A test of bone remodeling as a response to incurred loads

MICHELLE S. M. DRAPEAU1, ÉMELINE RAGUIN1, RICHARD LAZENBY2 and MARGARET A. STREETER3.

1Département d'anthropologie, Université de Montréal, 2Department of Anthropology, University of Northern British Columbia, 3Department of Anthropology, Boise State University

March 27, 2015 , Archview Ballroom Add to calendar

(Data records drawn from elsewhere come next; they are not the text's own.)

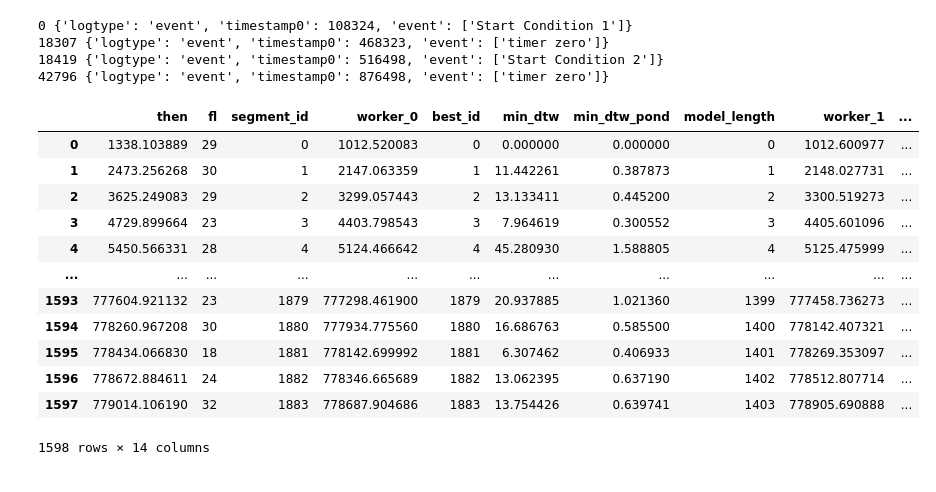
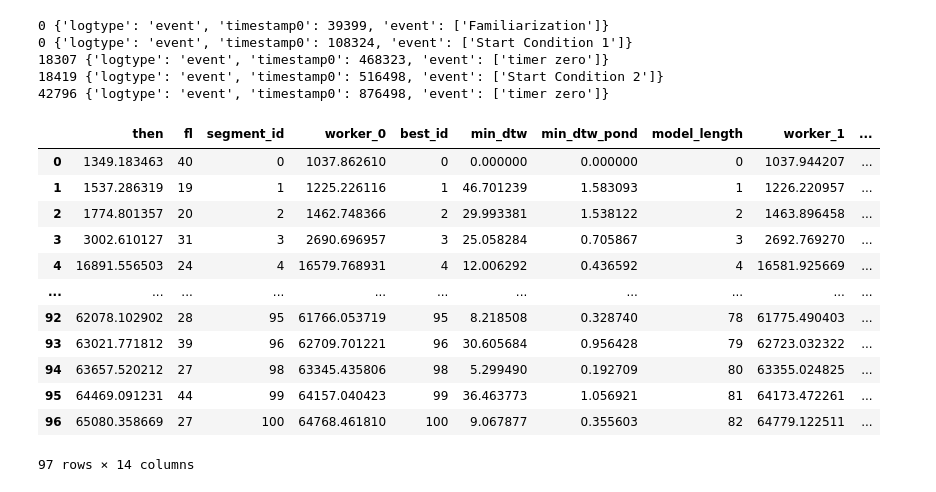
Before and after one commit to ircam-ismm/nime2022-elicitation-demo, a Jupyter notebook: notebooks/novelty_analysis.ipynb, the cells around one changed output. Cells and saved outputs as stored; diff of their text form; code cells hidden in the pictures.

```diff
--- a/notebooks/novelty_analysis.ipynb
+++ b/notebooks/novelty_analysis.ipynb
@@ -26,25 +25,28 @@ fb     = df[fbind].dropna(axis=1)
 (seg['min_dtw_pond'] > 1).cumsum().plot()
 # %%
 # new load method
-res, seg = read_log(logfilename)
-seg = pd.DataFrame(seg)
-seg
+res0, seg0 = read_log(datadir + p2fam)
+res,  seg  = read_log(datadir + p2exp)
+seg0 = pd.DataFrame(seg0)
+seg  = pd.DataFrame(seg)
+seg0
 # %% [output]
+0 {'logtype': 'event', 'timestamp0': 39399, 'event': ['Familiarization']}
 0 {'logtype': 'event', 'timestamp0': 108324, 'event': ['Start Condition 1']}
 18307 {'logtype': 'event', 'timestamp0': 468323, 'event': ['timer zero']}
 18419 {'logtype': 'event', 'timestamp0': 516498, 'event': ['Start Condition 2']}
 42796 {'logtype': 'event', 'timestamp0': 876498, 'event': ['timer zero']}
 |  | then | fl | segment_id | worker_0 | best_id | min_dtw | min_dtw_pond | model_length | worker_1 | ... |
-| 0 | 1338.103889 | 29 | 0 | 1012.520083 | 0 | 0.000000 | 0.000000 | 0 | 1012.600977 | ... |
-| 1 | 2473.256268 | 30 | 1 | 2147.063359 | 1 | 11.442261 | 0.387873 | 1 | 2148.027731 | ... |
-| 2 | 3625.249083 | 29 | 2 | 3299.057443 | 2 | 13.133411 | 0.445200 | 2 | 3300.519273 | ... |
-| 3 | 4729.899664 | 23 | 3 | 4403.798543 | 3 | 7.964619 | 0.300552 | 3 | 4405.601096 | ... |
-| 4 | 5450.566331 | 28 | 4 | 5124.466642 | 4 | 45.280930 | 1.588805 | 4 | 5125.475999 | ... |
+| 0 | 1349.183463 | 40 | 0 | 1037.862610 | 0 | 0.000000 | 0.000000 | 0 | 1037.944207 | ... |
+| 1 | 1537.286319 | 19 | 1 | 1225.226116 | 1 | 46.701239 | 1.583093 | 1 | 1226.220957 | ... |
+| 2 | 1774.801357 | 20 | 2 | 1462.748366 | 2 | 29.993381 | 1.538122 | 2 | 1463.896458 | ... |
+| 3 | 3002.610127 | 31 | 3 | 2690.696957 | 3 | 25.058284 | 0.705867 | 3 | 2692.769270 | ... |
+| 4 | 16891.556503 | 24 | 4 | 16579.768931 | 4 | 12.006292 | 0.436592 | 4 | 16581.925669 | ... |
 | ... | ... | ... | ... | ... | ... | ... | ... | ... | ... | ... |
-| 1593 | 777604.921132 | 23 | 1879 | 777298.461900 | 1879 | 20.937885 | 1.021360 | 1399 | 777458.736273 | ... |
-| 1594 | 778260.967208 | 30 | 1880 | 777934.775560 | 1880 | 16.686763 | 0.585500 | 1400 | 778142.407321 | ... |
-| 1595 | 778434.066830 | 18 | 1881 | 778142.699992 | 1881 | 6.307462 | 0.406933 | 1401 | 778269.353097 | ... |
-| 1596 | 778672.884611 | 24 | 1882 | 778346.665689 | 1882 | 13.062395 | 0.637190 | 1402 | 778512.807714 | ... |
-| 1597 | 779014.106190 | 32 | 1883 | 778687.904686 | 1883 | 13.754426 | 0.639741 | 1403 | 778905.690888 | ... |
+| 92 | 62078.102902 | 28 | 95 | 61766.053719 | 95 | 8.218508 | 0.328740 | 78 | 61775.490403 | ... |
+| 93 | 63021.771812 | 39 | 96 | 62709.701221 | 96 | 30.605684 | 0.956428 | 79 | 62723.032322 | ... |
+| 94 | 63657.520212 | 27 | 98 | 63345.435806 | 98 | 5.299490 | 0.192709 | 80 | 63355.024825 | ... |
+| 95 | 64469.091231 | 44 | 99 | 64157.040423 | 99 | 36.463773 | 1.056921 | 81 | 64173.472261 | ... |
+| 96 | 65080.358669 | 27 | 100 | 64768.461810 | 100 | 9.067877 | 0.355603 | 82 | 64779.122511 | ... |
-1598 rows × 14 columns
+97 rows × 14 columns
 # %%
```
Also changed, not shown: parts of 4 cells of this notebook.
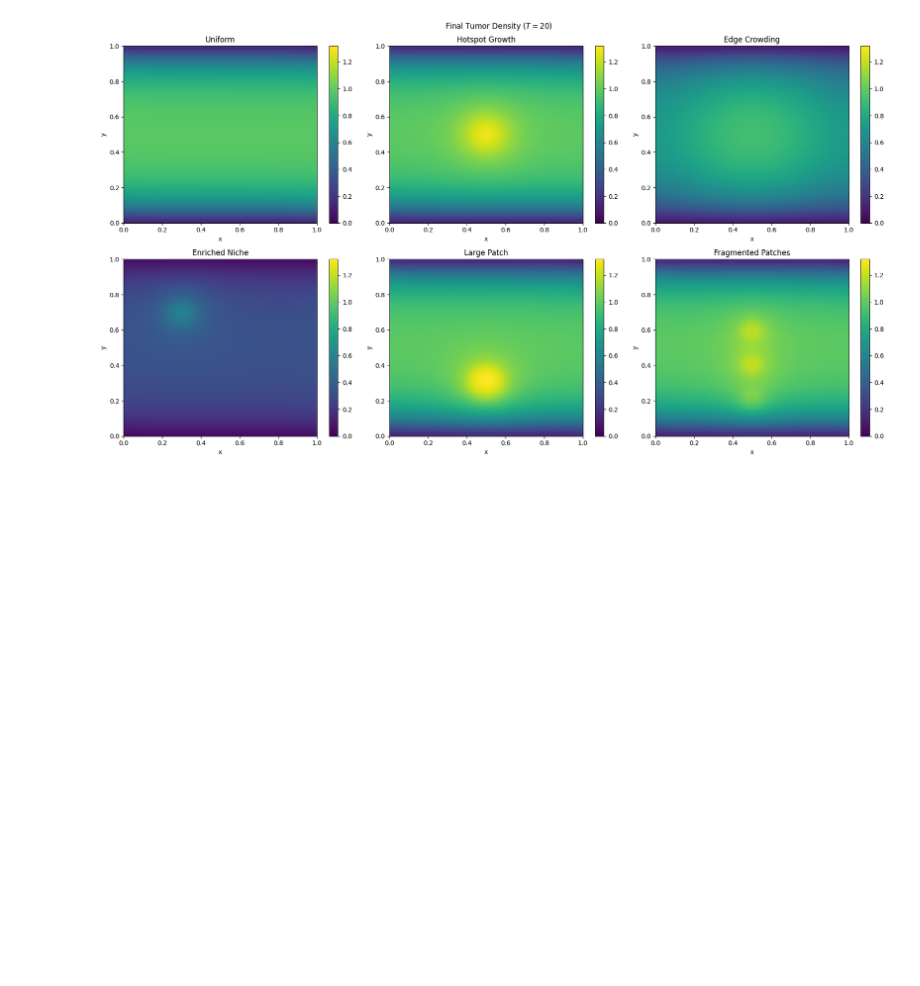
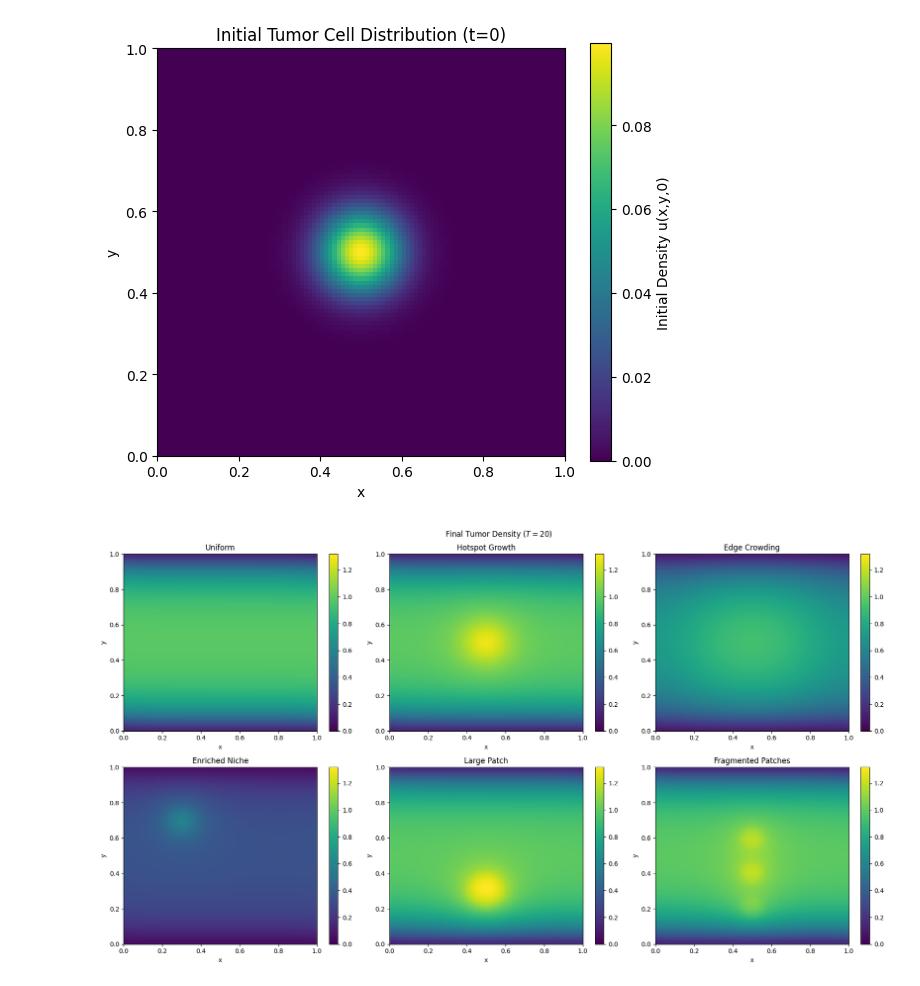
Before and after one commit to leannabreland/AMSC661, a Jupyter notebook: AMSC661FinalProject.ipynb, the cells around one changed output. Cells and saved outputs as stored; diff of their text form; code cells hidden in the pictures; blank space fills up the shorter version.

```diff
--- a/AMSC661FinalProject.ipynb
+++ b/AMSC661FinalProject.ipynb
@@ -5,33 +5,45 @@ from scipy.sparse import diags
 from scipy.sparse.linalg import factorized
 
 Lx, Ly = 1.0, 1.0
 Nx, Ny = 100, 100
 dx, dy = Lx / (Nx - 1), Ly / (Ny - 1)
 x, y = np.linspace(0, Lx, Nx), np.linspace(0, Ly, Ny)
 X, Y = np.meshgrid(x, y, indexing='ij')
 dt, T_final = 0.01, 20.0
 Nt = int(T_final / dt)
 D = 0.01
 N = Nx * Ny
 
 def initial_condition(x, y):
     return 0.1 * np.exp(-100 * ((x - 0.5)**2 + (y - 0.5)**2))
 
+u_initial = initial_condition(X, Y)
+plt.figure(figsize=(6,5))
+plt.imshow(u_initial, origin='lower', extent=[x.min(), x.max(), y.min(), y.max()], cmap='viridis')
+plt.colorbar(label='Initial Density u(x,y,0)')
+plt.title('Initial Tumor Cell Distribution (t=0)')
+plt.xlabel('x')
+plt.ylabel('y')
+plt.tight_layout()
+plt.show()
+
 dx2, dy2 = dx**2, dy**2
 main_diag_val = -2 / dx2 - 2 / dy2
 y_deriv_coeff = 1 / dy2
 x_deriv_coeff = 1 / dx2
 
 A = diags(
     [main_diag_val * np.ones(N),
      y_deriv_coeff * np.ones(N - 1),
      y_deriv_coeff * np.ones(N - 1),
      x_deriv_coeff * np.ones(N - Ny),
      x_deriv_coeff * np.ones(N - Ny)],
     [0, -1, 1, -Ny, Ny],
     shape=(N, N),
     format='csr'
 )
+# %% [output]
+[figure, added]
 # %%
 def m_center_hotspot(x, y):
     return 1.0 + 0.8 * np.exp(-100 * ((x - 0.5)**2 + (y - 0.5)**2))
```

Bone remodeling has been proposed as a mechanism to repair microdamage and, as a consequence, it is expected to be higher in bones that incur larger or more loading events. Handedness in humans, in which one upper limb is favored relative to the other, is a natural experiment of different loading environment while controlling for all other factors that can influence remodeling (age, diet, sex, etc.). In this study, we test for correlations between the asymmetry of bone cross-sectional geometry and bone remodeling in the human second metacarpal (MC2). We use right and left cross sections from two archaeological samples (Eurocanadians = 59, Inuit = 23, total=82) and measured total and cortical areas, second moment areas (Imin, Imax, Iml, Iap) and polar moment of inertia (J). Osteon population density (OPD) was measured on the medial, anterior, lateral and posterior quadrants. We expected that larger cross sections would be characterized by greater remodeling. However, we found that right-left % differences of all macroscopic variables were negatively correlated with OPD. Closer inspection of the sample revealed that the correlation was observed only on the medial quadrant and only for the Inuit subset of our sample. The Inuit MC2s are characterized by relatively thin cortex, particularly on the medial side. We conclude that remodeling does not directly reflect external loading history, but may, instead, be differentially needed only in areas that are relatively weaker or in areas that are highly strained due to the proximity of muscle insertions.

This study was funded in part by NSERC and UNBC Seed grant (to RAL) and by FQRSC and CFI (to MSMD).